This Week’s Book Review – Churchill’s Phoney War

I write a weekly book review for the Daily News of Galveston County. (It is not the biggest daily newspaper in Texas, but it is the oldest.) After my review appears on Sunday, I post the previous week’s review here on Sunday.... [Read More]


Book Review: Churchill: Walking with Destiny

“Churchill” by Andrew RobertsAt the point that Andrew Roberts sat down to write a new biography of Winston Churchill, there were a total of 1009 biographies of the man in print, examining every aspect of his life from a multitude of viewpoints. Works include the encyclopedic three-volume The Last Lion by William Manchester and Paul Reid, and Roy Jenkins’ single-volume Churchill: A Biography, which concentrates on Churchill’s political career. Such books may seem to many readers to say just about everything about Churchill there is to be said from the abundant documentation available for his life. What could a new biography possibly add to the story?

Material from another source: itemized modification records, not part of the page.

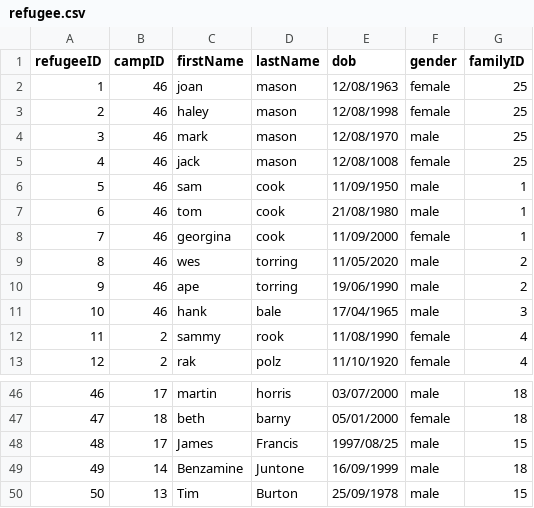
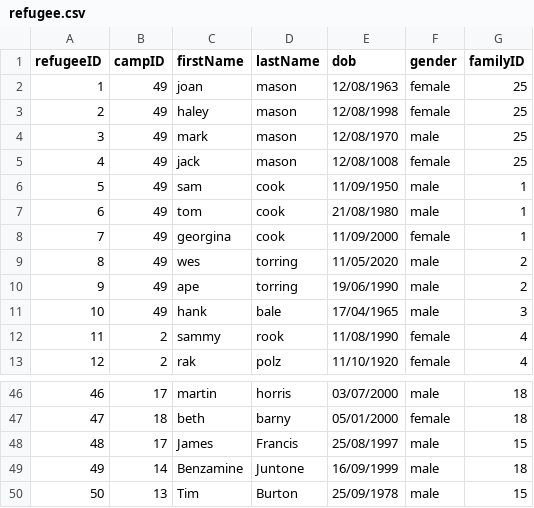
Before and after one commit to bennylao/ucl-humanitarian-management-system-CLI, a CSV file: humanitarian_management_system/data/refugee.csv, drawn as a sheet; only a part is shown, gaps mark what is left out.

```diff
--- a/humanitarian_management_system/data/refugee.csv
+++ b/humanitarian_management_system/data/refugee.csv
@@ -1,12 +1,12 @@
 refugeeID,campID,firstName,lastName,dob,gender,familyID
-1,46,joan,mason,12/08/1963,female,25
-2,46,haley,mason,12/08/1998,female,25
-3,46,mark,mason,12/08/1970,male,25
-4,46,jack,mason,12/08/1008,female,25
-5,46,sam,cook,11/09/1950,male,1
-6,46,tom,cook,21/08/1980,male,1
-7,46,georgina,cook,11/09/2000,female,1
-8,46,wes,torring,11/05/2020,male,2
-9,46,ape,torring,19/06/1990,male,2
-10,46,hank,bale,17/04/1965,male,3
+1,49,joan,mason,12/08/1963,female,25
+2,49,haley,mason,12/08/1998,female,25
+3,49,mark,mason,12/08/1970,male,25
+4,49,jack,mason,12/08/1008,female,25
+5,49,sam,cook,11/09/1950,male,1
+6,49,tom,cook,21/08/1980,male,1
+7,49,georgina,cook,11/09/2000,female,1
+8,49,wes,torring,11/05/2020,male,2
+9,49,ape,torring,19/06/1990,male,2
+10,49,hank,bale,17/04/1965,male,3
 11,2,sammy,rook,11/08/1990,female,4
@@ -47,3 +47,3 @@ refugeeID,campID,firstName,lastName,dob,gender,familyID
 47,18,beth,barny,05/01/2000,female,18
-48,17,James,Francis,1997/08/25,male,15
+48,17,James,Francis,25/08/1997,male,15
 49,14,Benzamine,Juntone,16/09/1999,male,18
```
Also changed, not shown: humanitarian_management_system/data/camp.csv, humanitarian_management_system/data/resourceAllocation.csv, 3 other files.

As the author demonstrates in this magnificent and weighty book (1152 pages, 982 of main text), a great deal. Earlier Churchill biographers laboured under the constraint that many of Churchill’s papers from World War II and the postwar era remained under the seal of official secrecy. These included the extensive notes taken by King George VI during his weekly meetings with the Prime Minister during the war and recorded in his personal diary. The classified documents were made public only fifty years after the end of the war, and the King’s wartime diaries were made available to the author by special permission granted by the King’s daughter, Queen Elizabeth II.... [Read More]

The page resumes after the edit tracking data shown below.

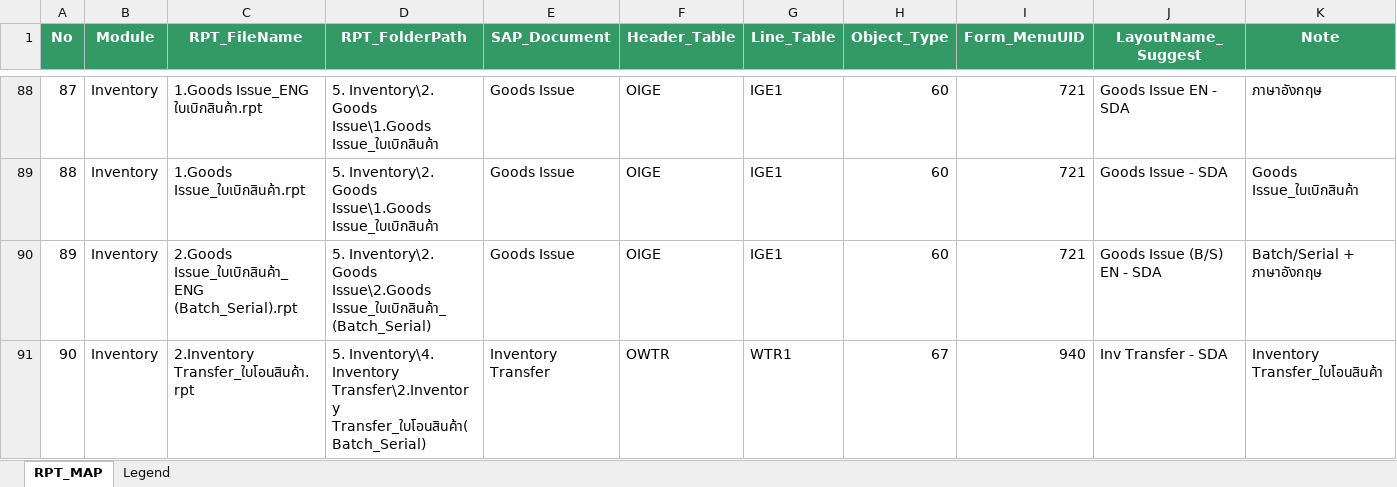
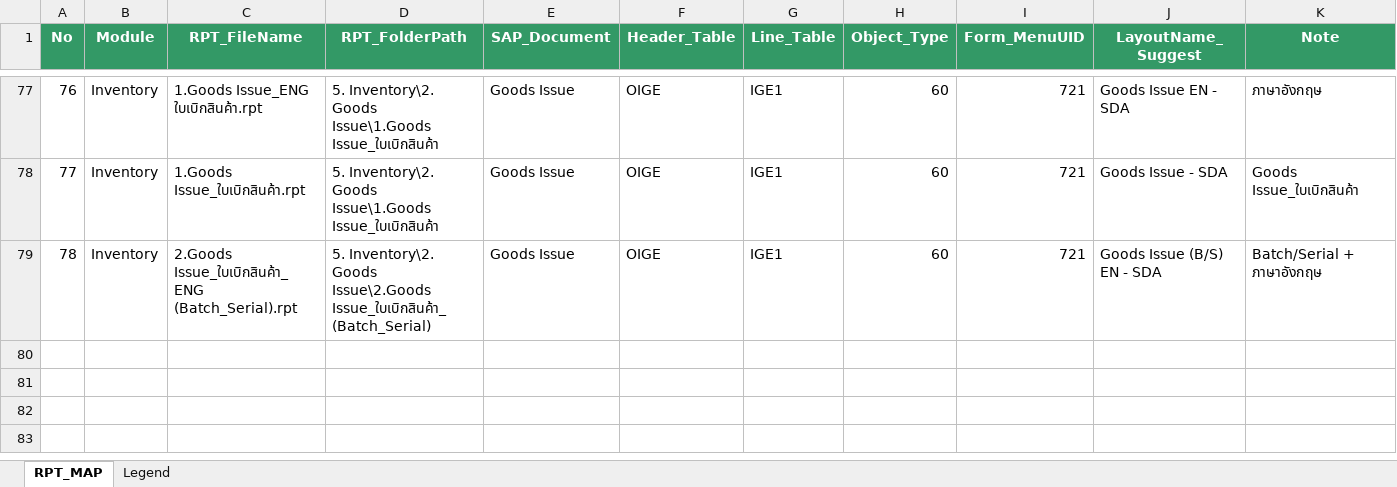
Before and after one commit to ConsultTeamTong/SDA, an Excel workbook: Form-Layout/ImportLayouts/Config/RPT_Import_Map.xlsx, sheet RPT_MAP, drawn as a sheet; only a part is shown, gaps mark what is left out; values as stored, in another font and other column widths than the file's, no borders; the diff covers the shown part only; the diff names each change by its address in the sheet, - before the commit and + after, or states it on an @@ line.

```diff
--- a/Form-Layout/ImportLayouts/Config/RPT_Import_Map.xlsx (sheet RPT_MAP)
+++ b/Form-Layout/ImportLayouts/Config/RPT_Import_Map.xlsx (sheet RPT_MAP)
@@ column A (No) renumbered between rows 14 and 79 @@
-row 91: 90 | Inventory | 2.Inventory Transfer_ใบโอนสินค้า.rpt | 5. Inventory\4. Inventory Transfer\2.Inventory Transfer_ใบโอนสินค้า(Batch_Serial) | Inventory Transfer | OWTR | WTR1 | 67 | 940 | Inv Transfer - SDA | Inventory Transfer_ใบโอนสินค้า
```
Also changed, not shown: 11 removed rows elsewhere in this sheet.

Book Review: Savrola

“Savrola” by Winston S. ChurchillIn 1897, the young (23 year old) Winston Churchill, on an ocean voyage from Britain to India to rejoin the army in the Malakand campaign of 1897, turned his pen to fiction and began this, his first and only novel. He set the work aside to write The Story of the Malakand Field Force, an account of the fighting and his first published work of non-fiction, then returned to the novel, completing it in 1898. It was serialised in Macmillan’s Magazine in that year. (Churchill’s working title, Affairs of State, was changed by the magazine’s editors to Savrola, the name of a major character in the story.) The novel was subsequently published as book under that title in 1900.

The story takes place in the fictional Mediterranean country of Laurania, where five years before the events chronicled here, a destructive civil war had ended with General Antonio Molara taking power as President and ruling as a dictator with the support of the military forces he commanded in the war. Prior to the conflict, Laurania had a long history as a self-governing republic, and unrest was growing as more and more of the population demanded a return to parliamentary rule. Molara announced that elections would be held for a restored parliament under the original constitution.... [Read More]

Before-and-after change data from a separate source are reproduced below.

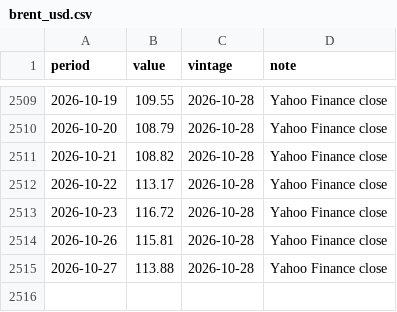
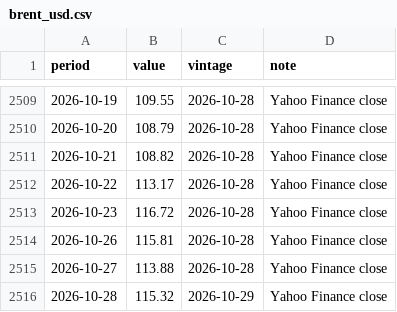
Before and after one commit to econvitalsindia/econvitalsindia, a CSV file: data/series/brent_usd.csv, drawn as a sheet; only a part is shown, gaps mark what is left out; the diff names each change by its address in the sheet, - before the commit and + after, or states it on an @@ line.

```diff
--- a/data/series/brent_usd.csv
+++ b/data/series/brent_usd.csv
+row 2516: 2026-10-28 | 115.32 | 2026-10-29 | Yahoo Finance close
```
Also changed, not shown: data/series/brent_inr.csv, data/series/gold_usd_oz.csv, 22 other files.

On Churchill’s Darkest Hour, and Ours

On Monday evening I took the time to watch Darkest Hour, wherein Gary Oldman gives an epic performance as Winston Churchill during the days and weeks after he rose to the prime ministership on May 10, 1940. Toward the end of the film, there was a scene where Churchill decides to ride the London Underground to Westminster. While on the subway, he speaks with a woman carrying a five-month old baby on her lap. Now while that woman and her baby were likely fictional, it struck me that were that baby still alive today, he would be five months younger than my own father, who turns 79 next month.

As William Faulkner wrote in Requiem for a Nun, “The past is never dead. It’s not even past.”... [Read More]